Analysis published by the Institute for Fiscal Studies (IFS) last month said that total health care spending in England (not just on the NHS) would need to increase by around 3.3% a year over the next 15 years in order for the NHS to keep functioning at its current level.
May has pledged to increase funding for the National Health Service by 20 billion pounds ($26.57 billion) by 2023/24, even as some critics said that Britain's departure from the bloc will weaken, not strengthen, public finances.
"The truth is that in spite of this welcome extra investment we will face hard choices and we need an honest debate about what the NHS can and cannot do", he said.
Jeremy Hunt, the health minister, who also campaigned for Britain to remain in the European Union, was quoted by the Sunday Telegraph as saying that the new pledge "can now unite us all".
The Tories have now admitted that the NHS needs more funding, but are not prepared to provide what is required to pull the health service (not to mention social care) out of crisis.

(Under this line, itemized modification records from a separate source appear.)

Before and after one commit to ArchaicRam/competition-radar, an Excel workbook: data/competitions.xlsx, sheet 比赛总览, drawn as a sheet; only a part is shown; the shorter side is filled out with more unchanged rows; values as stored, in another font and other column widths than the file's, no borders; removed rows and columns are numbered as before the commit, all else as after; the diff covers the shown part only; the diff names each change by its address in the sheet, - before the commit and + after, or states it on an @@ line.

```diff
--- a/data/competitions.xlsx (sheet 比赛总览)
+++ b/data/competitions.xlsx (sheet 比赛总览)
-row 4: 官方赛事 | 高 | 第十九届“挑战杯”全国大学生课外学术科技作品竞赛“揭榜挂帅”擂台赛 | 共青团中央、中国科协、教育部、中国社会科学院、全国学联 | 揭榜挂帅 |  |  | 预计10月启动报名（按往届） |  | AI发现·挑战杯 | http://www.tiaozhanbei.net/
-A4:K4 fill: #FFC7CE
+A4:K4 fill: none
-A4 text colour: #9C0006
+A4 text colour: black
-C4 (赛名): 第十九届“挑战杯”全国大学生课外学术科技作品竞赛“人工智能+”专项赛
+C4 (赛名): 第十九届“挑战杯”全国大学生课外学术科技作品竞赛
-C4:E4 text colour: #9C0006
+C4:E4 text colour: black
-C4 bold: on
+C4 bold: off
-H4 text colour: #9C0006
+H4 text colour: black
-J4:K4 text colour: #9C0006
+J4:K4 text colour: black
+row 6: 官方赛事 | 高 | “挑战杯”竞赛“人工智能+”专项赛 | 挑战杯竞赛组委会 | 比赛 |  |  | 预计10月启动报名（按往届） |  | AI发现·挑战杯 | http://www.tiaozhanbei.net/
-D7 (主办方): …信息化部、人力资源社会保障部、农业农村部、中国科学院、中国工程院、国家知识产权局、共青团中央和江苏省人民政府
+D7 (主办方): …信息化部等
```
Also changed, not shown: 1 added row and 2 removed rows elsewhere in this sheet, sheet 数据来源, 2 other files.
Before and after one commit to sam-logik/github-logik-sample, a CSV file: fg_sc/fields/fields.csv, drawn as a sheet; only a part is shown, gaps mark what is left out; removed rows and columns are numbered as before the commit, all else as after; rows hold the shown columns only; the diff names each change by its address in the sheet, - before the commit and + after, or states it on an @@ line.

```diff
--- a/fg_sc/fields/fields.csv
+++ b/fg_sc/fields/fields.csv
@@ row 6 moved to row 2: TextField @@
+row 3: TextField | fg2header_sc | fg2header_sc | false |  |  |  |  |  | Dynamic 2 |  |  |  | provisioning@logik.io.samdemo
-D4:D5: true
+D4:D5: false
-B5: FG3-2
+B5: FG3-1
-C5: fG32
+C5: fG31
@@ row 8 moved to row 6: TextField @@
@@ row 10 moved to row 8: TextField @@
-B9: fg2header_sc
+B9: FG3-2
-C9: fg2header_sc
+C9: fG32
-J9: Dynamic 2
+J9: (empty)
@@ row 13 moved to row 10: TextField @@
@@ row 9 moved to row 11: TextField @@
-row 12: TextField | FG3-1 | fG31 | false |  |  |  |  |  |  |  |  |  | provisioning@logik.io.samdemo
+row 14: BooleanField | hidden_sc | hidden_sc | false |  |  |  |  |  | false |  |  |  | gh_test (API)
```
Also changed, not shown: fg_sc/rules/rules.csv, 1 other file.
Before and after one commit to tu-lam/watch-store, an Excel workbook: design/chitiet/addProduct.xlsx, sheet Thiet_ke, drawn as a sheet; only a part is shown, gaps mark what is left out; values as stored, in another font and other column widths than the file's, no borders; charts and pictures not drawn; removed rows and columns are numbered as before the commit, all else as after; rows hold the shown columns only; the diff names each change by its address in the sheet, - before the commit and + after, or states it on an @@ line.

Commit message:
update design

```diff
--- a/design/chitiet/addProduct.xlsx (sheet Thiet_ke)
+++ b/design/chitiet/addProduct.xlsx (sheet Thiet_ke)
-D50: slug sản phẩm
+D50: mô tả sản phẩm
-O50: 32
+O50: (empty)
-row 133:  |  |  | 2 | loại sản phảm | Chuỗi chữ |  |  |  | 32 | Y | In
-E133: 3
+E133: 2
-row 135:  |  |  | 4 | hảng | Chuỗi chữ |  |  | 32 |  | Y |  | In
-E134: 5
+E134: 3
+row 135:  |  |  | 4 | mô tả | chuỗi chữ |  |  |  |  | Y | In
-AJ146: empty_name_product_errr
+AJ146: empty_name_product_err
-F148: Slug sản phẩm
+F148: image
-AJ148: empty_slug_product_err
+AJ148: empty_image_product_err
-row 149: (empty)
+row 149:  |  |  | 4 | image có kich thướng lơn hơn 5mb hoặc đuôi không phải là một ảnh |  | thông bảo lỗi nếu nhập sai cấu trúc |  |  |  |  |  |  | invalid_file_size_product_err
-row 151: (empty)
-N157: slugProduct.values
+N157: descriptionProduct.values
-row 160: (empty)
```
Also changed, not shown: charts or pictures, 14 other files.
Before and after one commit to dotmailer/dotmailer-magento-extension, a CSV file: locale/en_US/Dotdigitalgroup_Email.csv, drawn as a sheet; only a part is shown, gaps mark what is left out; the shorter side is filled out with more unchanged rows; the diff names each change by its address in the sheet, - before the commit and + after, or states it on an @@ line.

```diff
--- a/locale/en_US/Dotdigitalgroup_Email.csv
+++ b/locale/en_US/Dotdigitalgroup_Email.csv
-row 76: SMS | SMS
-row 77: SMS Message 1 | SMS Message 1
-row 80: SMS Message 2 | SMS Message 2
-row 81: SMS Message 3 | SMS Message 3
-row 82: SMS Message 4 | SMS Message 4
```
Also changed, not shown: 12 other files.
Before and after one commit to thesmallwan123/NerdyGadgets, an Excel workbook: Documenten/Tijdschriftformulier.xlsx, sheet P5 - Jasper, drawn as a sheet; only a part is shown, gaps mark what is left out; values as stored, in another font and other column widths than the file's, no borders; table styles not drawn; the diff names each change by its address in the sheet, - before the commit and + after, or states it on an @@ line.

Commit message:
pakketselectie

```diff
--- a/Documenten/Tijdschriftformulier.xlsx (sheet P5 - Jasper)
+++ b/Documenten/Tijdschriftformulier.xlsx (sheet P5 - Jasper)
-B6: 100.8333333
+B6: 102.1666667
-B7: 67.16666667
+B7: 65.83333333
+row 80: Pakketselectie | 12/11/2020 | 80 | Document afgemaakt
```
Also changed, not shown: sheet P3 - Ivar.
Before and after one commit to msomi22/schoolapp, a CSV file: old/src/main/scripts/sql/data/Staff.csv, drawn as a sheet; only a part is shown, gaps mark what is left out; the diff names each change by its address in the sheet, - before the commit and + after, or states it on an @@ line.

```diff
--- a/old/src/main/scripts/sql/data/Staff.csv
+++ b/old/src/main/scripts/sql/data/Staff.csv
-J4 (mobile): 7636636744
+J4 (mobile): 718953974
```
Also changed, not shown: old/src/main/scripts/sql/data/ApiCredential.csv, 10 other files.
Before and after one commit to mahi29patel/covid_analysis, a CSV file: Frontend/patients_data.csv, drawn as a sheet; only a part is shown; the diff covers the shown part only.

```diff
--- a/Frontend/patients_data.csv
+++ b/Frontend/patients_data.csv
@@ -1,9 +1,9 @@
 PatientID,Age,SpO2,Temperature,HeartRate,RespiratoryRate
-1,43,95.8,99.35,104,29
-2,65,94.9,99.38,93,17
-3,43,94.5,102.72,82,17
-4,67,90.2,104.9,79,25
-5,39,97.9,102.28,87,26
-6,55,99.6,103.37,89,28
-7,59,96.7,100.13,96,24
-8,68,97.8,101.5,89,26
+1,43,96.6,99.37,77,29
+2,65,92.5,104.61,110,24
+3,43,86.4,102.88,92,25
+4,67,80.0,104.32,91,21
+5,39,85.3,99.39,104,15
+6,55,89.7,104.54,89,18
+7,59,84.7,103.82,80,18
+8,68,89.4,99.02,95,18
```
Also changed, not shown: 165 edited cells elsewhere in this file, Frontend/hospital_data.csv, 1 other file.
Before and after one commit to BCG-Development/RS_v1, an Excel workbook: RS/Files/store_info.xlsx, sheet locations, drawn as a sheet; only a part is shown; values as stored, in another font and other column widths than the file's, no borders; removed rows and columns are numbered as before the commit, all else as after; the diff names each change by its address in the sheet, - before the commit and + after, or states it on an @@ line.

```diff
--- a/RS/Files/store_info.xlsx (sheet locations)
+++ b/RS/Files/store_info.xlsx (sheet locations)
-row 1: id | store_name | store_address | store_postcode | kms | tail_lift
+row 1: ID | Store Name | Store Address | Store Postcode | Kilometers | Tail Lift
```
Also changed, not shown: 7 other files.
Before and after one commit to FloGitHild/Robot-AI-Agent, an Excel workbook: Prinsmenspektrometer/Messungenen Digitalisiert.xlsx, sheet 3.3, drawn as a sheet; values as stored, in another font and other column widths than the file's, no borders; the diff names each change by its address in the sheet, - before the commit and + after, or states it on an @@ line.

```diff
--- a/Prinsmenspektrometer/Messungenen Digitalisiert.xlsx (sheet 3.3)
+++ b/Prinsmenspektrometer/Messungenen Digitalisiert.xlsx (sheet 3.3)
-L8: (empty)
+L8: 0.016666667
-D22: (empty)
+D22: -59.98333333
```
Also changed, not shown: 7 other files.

Chancellor Philip Hammond would unveil the details of the tax changes, agreed by her Cabinet at a meeting this morning, "in due course", she added.
Theresa May's plans for a £384 million-a-week boost to NHS spending will increase the burden of taxation, Health Secretary Jeremy Hunt has confirmed. "It's right that we use that money to spend on our priorities, and the NHS is our number-one priority".
As we prepare to celebrate the 70th birthday of the NHS, the truth is that Brexit poses the biggest risk to our health service in its history.
Hunt states that the funding will help "deliver the improvements people desperately want from their NHS" including better cancer survival rates and reduced waiting times for mental health treatment.
Tory MP Sarah Wollaston, the chair of the Health & Social Care Committee, said the Brexit dividend claim was "tosh" which "treats the public as fools".
'However, we will be scrutinising the detail of this new package of funding to assess the degree to which it will make a real difference in both the short and long term to frontline patient care'.
The Conservative government is claiming it can pay for a £20bn per year cash injection into the NHS primarily through money saved by ending European Union payments.
He long ago recognised the power that Brexit and its spurious dividend could have in securing support for a deal among his cabinet colleagues, and NHS chief executive Simon Stevens was a willing ally, raising the spectre of the £350m battle bus in his lobbying for a budget bail-out previous year. "It must be a plan that enjoys the support of NHS staff across the country - not something dreamt up in Whitehall and centrally imposed".
"We have looked carefully at what we have put into the NHS to ensure that we deliver world-class healthcare".